The third inning started with Fromme walking Adams, which is never a good idea to walk to opposing pitcher with no outs. Byrne followed with a double. There was an overflow crowd at this game, which back then meant that ropes were put up in the outfield to allow more fans in and different ground rules were in effect. The stadiums were big back then and it was the deadball era, so they were basically making it a little more even for the batters. Bryne’s ball rolled into the crowd, which made it a ground rule double. A wild pitch scored Adams with the first run of the game. Leach grounded out and Clarke struck out, but Wagner made it 2-0 with a single lined to center. Dots Miller reached on an error, before Newt Hunter ended the inning with a fly ball to right field. The Reds got nothing in the bottom of the inning, going down in order again.

In the fourth, the Pirates started with a walk to Wilson. Gibson grounded into what looked like a double play, but an error after the first out led to Gibson reaching and getting to second base on the play. Byrne then tripled to center field to make it a 3-0 game. Leach flew out to center field to end the inning. In the bottom of the fourth, Johnny Bates hit a one-out single and successfully stole second base, but that’s where he stayed, as the next two batters made outs.

In the fifth, the Pirates got things started with three straight triples from Clarke, Wagner and Miller, with the hit by Miller called the longest hit of the day. It hit off of the left field wall, which with the crowd on the field, made it an automatic triple. That hit made it 5-0, before Wilson singled to score Miller with the sixth run. With two outs, Adams reached on a tough play at third base, then Byrne collected his third hit, a liner into left field that made it 7-0. While pitching to Leach, Fromme injured his right knee and had to be replaced by Jesse Tannehill, the former Pirates pitcher, who actually holds the team record for winning percentage.

Tannehill finished a walk to Leach that appears to be credited to him, though the paper doesn’t note the count at the time that Fromme left the game (if there were 2-3 balls at the time, it would be charged to Fromme, 0-1 goes to Tannehill). That would make a difference as far as the run being charged because the Pirates cleared the bases on a ball hit so soft by Clarke that it led to two rushed throws and two throwing errors.
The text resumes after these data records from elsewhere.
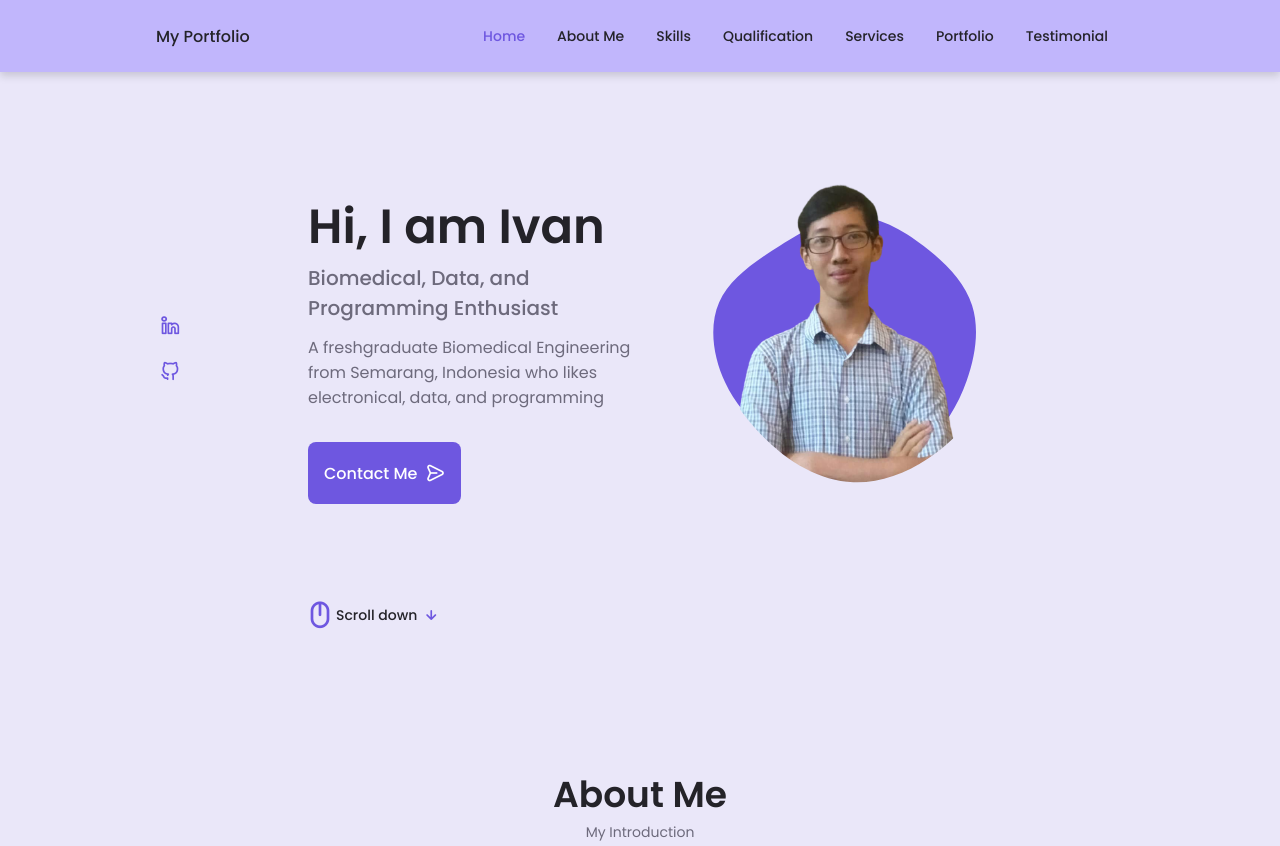
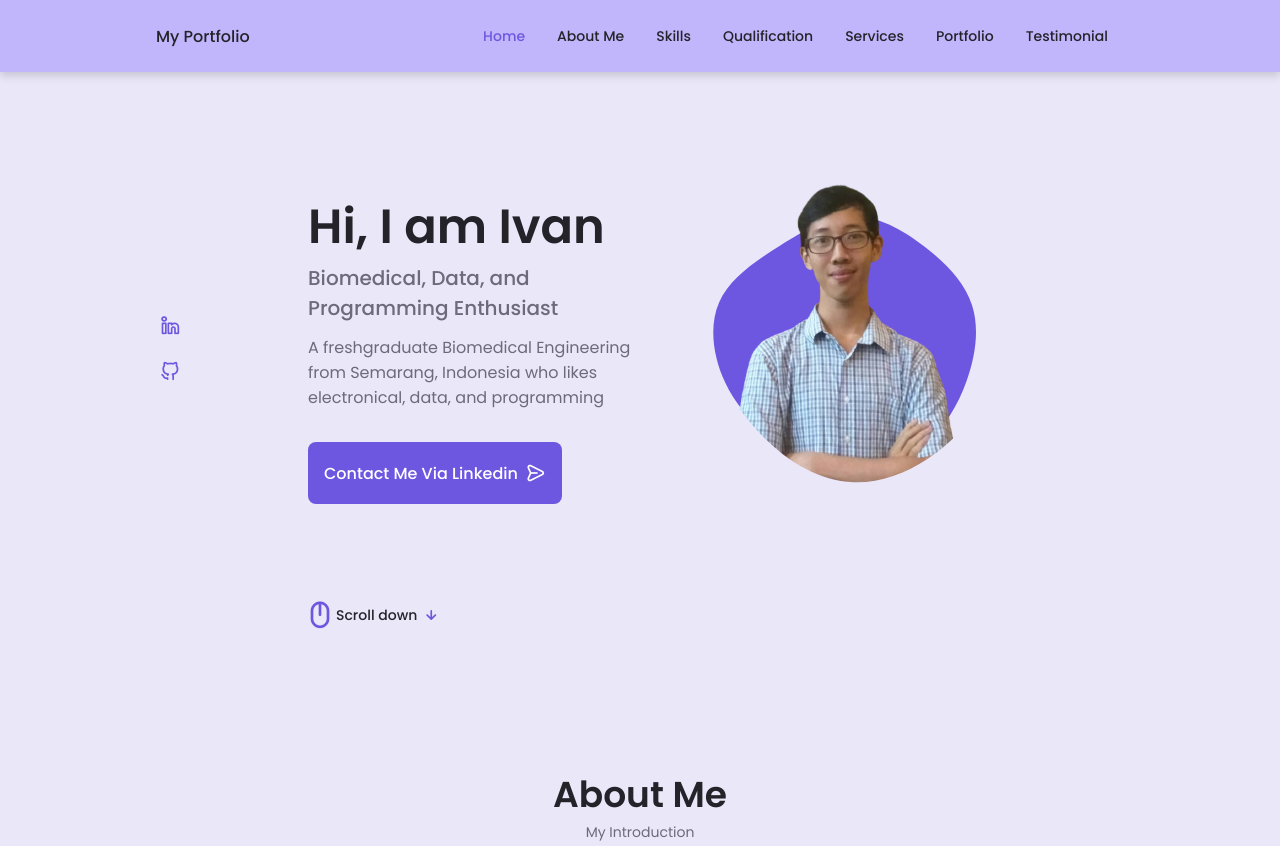
Before and after one commit to IvanSetiawanR/ivansetiawanr.github.io, a plain HTML site: page index.html in a window 1280 px wide. Shown: the top 846 px of the page. Drawn offline with nearby package versions, Linux system fonts and the light colour scheme.

Commit message:
fix CV and Contact

```diff
--- a/index.html
+++ b/index.html
@@ -104,8 +104,8 @@
                             <h3 class="home__subtitle">Biomedical, Data, and Programming Enthusiast</h3>
                             <p class="home__description">A freshgraduate Biomedical Engineering from Semarang, Indonesia who likes electronical, data, and programming</p>
 
-                            <a href="#contact" class="button button--flex">
-                                Contact Me <i class="uil uil-message button__icon"></i>
+                            <a href="https://www.linkedin.com/in/ivan-setiawan-rahardjo/" class="button button--flex">
+                                Contact Me Via Linkedin <i class="uil uil-message button__icon"></i>
                             </a>
                         </div>
                     </div>
@@ -149,7 +149,7 @@
                         </div>
 
                         <div class="about__buttons">
-                            <a download="" href="assets/pdf/Ivan-Cv.pdf" target="_blank" class="button button--flex">
+                            <a download="" href="assets/pdf/Ivan-CV.pdf" target="_blank" class="button button--flex">
                                 Download CV<i class="uil uil-download-alt button__icon"></i>
                             </a>
                         </div>
```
Current records show seven runs being charged to Fromme, which is not correct. He either allowed nine or ten based on the walk. Anyway, Wagner grounded out to shortstop to end the inning with a 10-0 score.

With the score one-sided, the local papers were less descriptive in their details of the game. They noted the scoring though. In the sixth, Dots Miller singled to start the inning, then scored on a triple by Hunter, who then scored on a sacrifice fly by Wilson to make it 12-0. In the eighth, the Pirates got a single by Miller, an error on a grounder by Wilson, and a single by Byrne, which made it 14-0. That was the end of the scoring.

As for the work by Babe Adams, he allowed those three singles in the first four innings, with two being erased by caught stealing. He walked Altizer in the fifth, though he was quickly erased on a double play. An error by Wagner in the sixth proved to be harmless. Adams almost nearly didn’t get his shutout. In the ninth, Bob Bescher led off the inning with a triple. He ended up staying there, as Adams retired the next three batters, two on strikeouts.

While Adams was the pitching hero, his day was matched by Byrne, who went 5-for-5 with a walk. The 1910 hit leader had a good start towards a second title. Miller picked up four hits of his own and scored three runs. Wagner had three hits and a walk. Everyone in the Pirates lineup scored at least one run.

Here’s the boxscore from Baseball-Reference, keeping in mind that the run total from Fromme is wrong here.